In November, the Offensive Weapons Bill was debated in the House of Commons. You may remember from David Hanson MP’s blog that he asked that the Bill be amended to include a clause to protect shop workers, by making it an offence to obstruct or threaten shop staff while doing their jobs. Hundreds of us responded to David’s call for help and wrote to our MP asking them to support.
During the debate on the amendment a huge number of MPs mentioned Co-op and the work we were doing with USDAW. We were the only retailer to receive such positive mentions which was as a result of the letters we all wrote and the 48 MP visits that took place to support USDAW’s Respect for Shopworkers week – so thank you again to all those store colleagues who hosted visits.
As a result of the debate, the Government Minister responsible for the issue – Victoria Atkins MP – invited USDAW, the British Retail Consortium (BRC), David Hanson MP and Co-op, who were the only business in the room, to a roundtable at the Home Office. I went to this meeting in December and shared stories from colleagues who have faced violence at work, explaining that this was unacceptable and Co-op were now officially campaigning to increase protection for our colleagues; it is not part of the job.
Government are getting more serious
A couple of weeks ago, I received a letter from the Home Office outlining their response. The Home Office have definitely made steps in the right direction which we welcome. However, we still believe that legislation is needed to increase protection for our colleagues and we will continue to campaign for this. There will be more opportunities for us to work with the Home Office in the coming months, the first of which was a meeting that I joined yesterday, chaired by Victoria Atkins. There was real energy in the room and it was clear from the Minister’s grasp of the issues that Government are getting more serious. Once again I laid out the reality for our colleagues today and the impact such incidents have on not just those who are attacked, but their colleagues who witness it or hear about it; as I said to the Minister, this is about our colleagues and their safety, nothing else.
Whilst I was at this meeting Paul Gerrard, our Campaigns and Public Affairs Director, was at a meeting hosted by the British Retail Consortium with key MPs and other organisations who want to see a change in legislation. Last week, like me, Paul made the case for a change in legislation by recounting the reality of violence in our stores through the stories of colleagues.
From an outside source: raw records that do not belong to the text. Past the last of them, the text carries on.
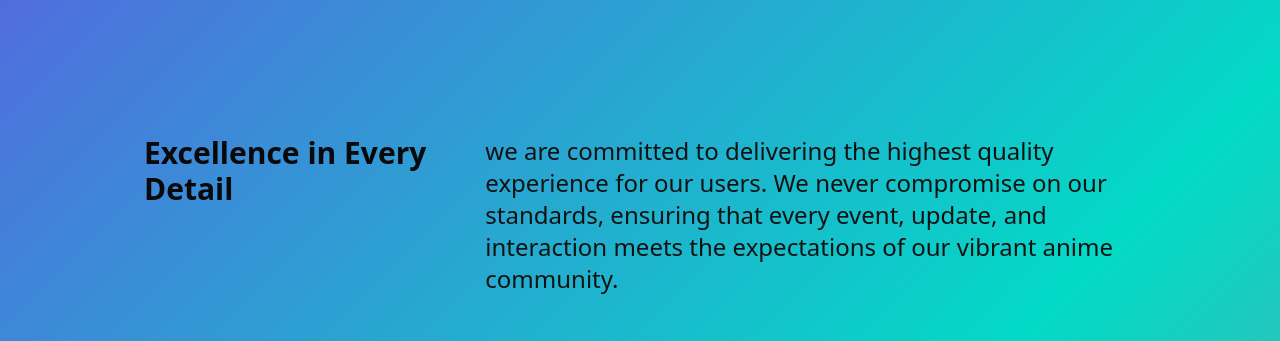
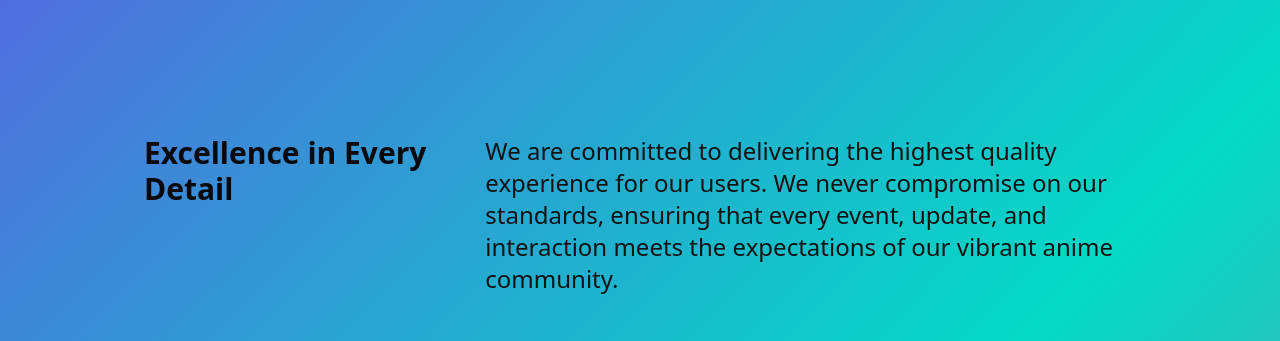
Before and after one commit to JustJoshin12/promoPage, a Next.js app: page / in a window 1280 px wide. Shown: the part 4540-4881 px from the top of the page. Built offline with nearby package versions, Linux system fonts and the light colour scheme.

Commit message:
fixed grammer errors for promo page

```diff
--- a/src/components/feature-toggles/FeatureDisplay.jsx
+++ b/src/components/feature-toggles/FeatureDisplay.jsx
@@ -1,6 +1,5 @@
 import { AnimatePresence, motion } from "framer-motion";
 import React from "react";
-import { Button } from "../shared/Button";
 
 export const FeatureDisplay = ({
   selected,
--- a/src/components/supports/options.jsx
+++ b/src/components/supports/options.jsx
@@ -119,7 +119,7 @@ export const OPTIONS = [
     ),
   },
   {
-    title: "Lack of Information",
+    title: "Information Hub",
     Content: () => (
       <Testimonial
         imgSrc="/images/animeIconImages/icon7.jpg"
@@ -133,7 +133,7 @@ export const OPTIONS = [
     Content: () => (
       <Testimonial
         imgSrc="/images/animeIconImages/icon6.jpg"
-        name="User Reviews."
+        name="User Reviews"
         content="Read reviews from other attendees to know what to expect."
       />
     ),
--- a/src/components/text-parallax-content/text-parallax-content.jsx
+++ b/src/components/text-parallax-content/text-parallax-content.jsx
@@ -26,7 +26,7 @@ export const TextParallaxContentExample = () => {
       >
         <ExampleContent
           title="Excellence in Every Detail"
-          context="we are committed to delivering the highest quality experience for our users. We never compromise on our standards, ensuring that every event, update, and interaction meets the expectations of our vibrant anime community."
+          context="We are committed to delivering the highest quality experience for our users. We never compromise on our standards, ensuring that every event, update, and interaction meets the expectations of our vibrant anime community."
         />
       </TextParallaxContent>
       <TextParallaxContent
--- a/src/components/user-info-form/user-info-form.jsx
+++ b/src/components/user-info-form/user-info-form.jsx
@@ -118,7 +118,7 @@ export const UserInfoForm = () => {
                   htmlFor="comment"
                   className="block text-sm font-medium leading-6 text-gray-900"
                 >
-                  Leave your idea here
+                  Leave your feedback here
                 </label>
                 <div className="mt-2">
                   <textarea
```
Also changed, not shown: src/components/feature-toggles/data.jsx (+0 -14 lines).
I get a real sense that as a result of what we started last year, the issue of violence against shop workers has changed the volume of the debate for those in Parliament, in Government and in the Police. There is much more to do and we have planned a whole range of action on the issue.
So watch this space!
Chief Operating Officer, Retail